Start of Data for review

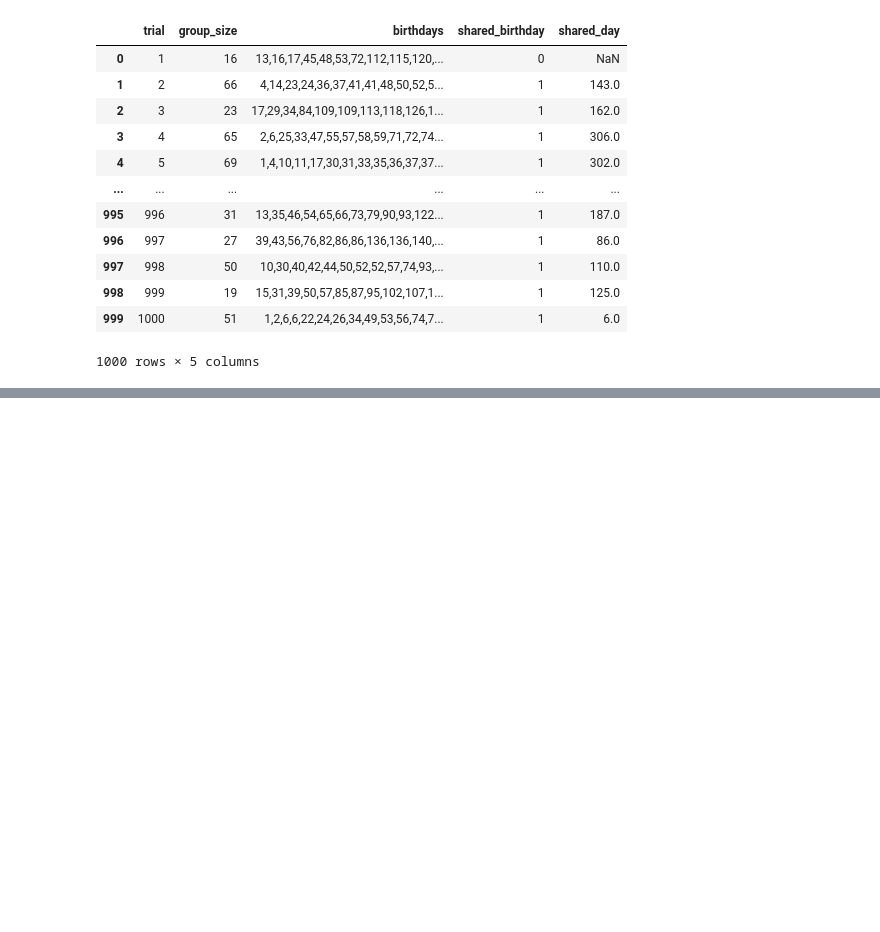
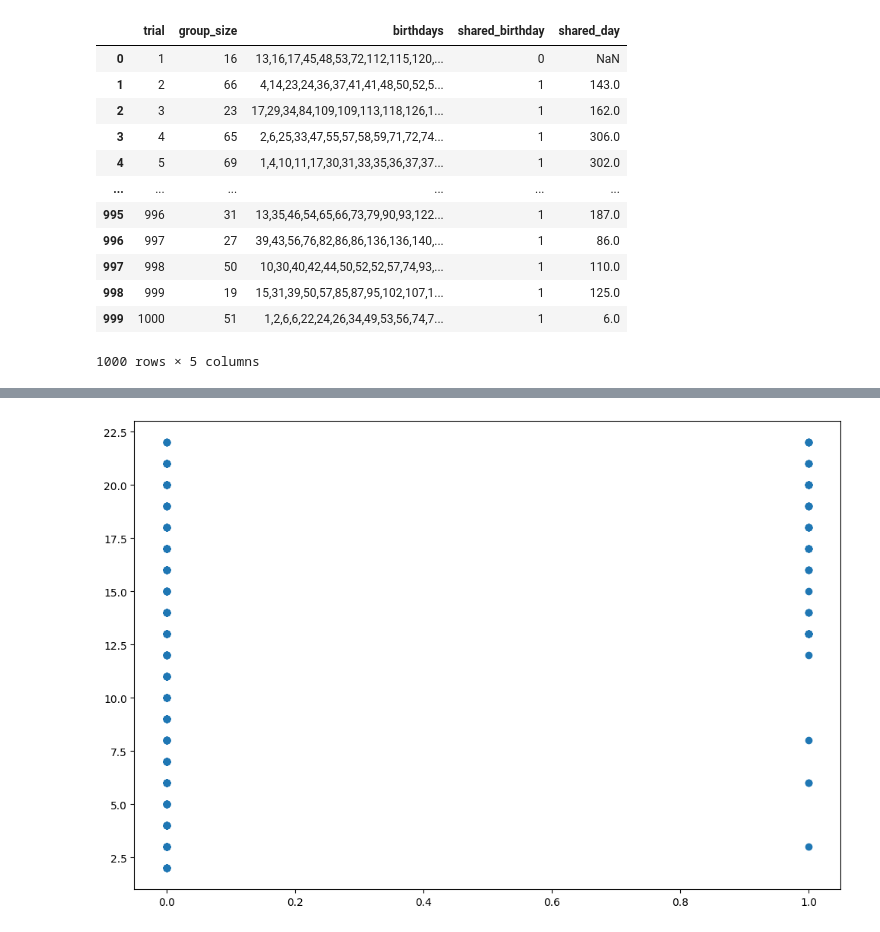
Before and after one commit to shreyansdjp/birthday-paradox-analysis, a Jupyter notebook: analysis.ipynb, the cells around one changed output, grey strips where cells are left out. Drawn from its saved outputs; the diff is of its cells as text; code cells hidden in the pictures; blank space fills up the shorter version.

```diff
--- a/analysis.ipynb
+++ b/analysis.ipynb
@@ -25,0 +54,6 @@ plt.show()
+# %%
+plt.figure(figsize=(12, 8))
+plt.scatter(df[df['group_size'] < 23]["shared_birthday"], df[df['group_size'] < 23]["group_size"])
+plt.show()
+# %% [output]
+[figure, added]
```
Also changed, not shown: parts of 3 cells of this notebook.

End of Data for review

Work required >> Send back the entries above exactly. Skip the images.

Exercise output >>
Before and after one commit to shreyansdjp/birthday-paradox-analysis, a Jupyter notebook: analysis.ipynb, the cells around one changed output, grey strips where cells are left out. Drawn from its saved outputs; the diff is of its cells as text; code cells hidden in the pictures; blank space fills up the shorter version.

```diff
--- a/analysis.ipynb
+++ b/analysis.ipynb
@@ -25,0 +54,6 @@ plt.show()
+# %%
+plt.figure(figsize=(12, 8))
+plt.scatter(df[df['group_size'] < 23]["shared_birthday"], df[df['group_size'] < 23]["group_size"])
+plt.show()
+# %% [output]
+[figure, added]
```
Also changed, not shown: parts of 3 cells of this notebook.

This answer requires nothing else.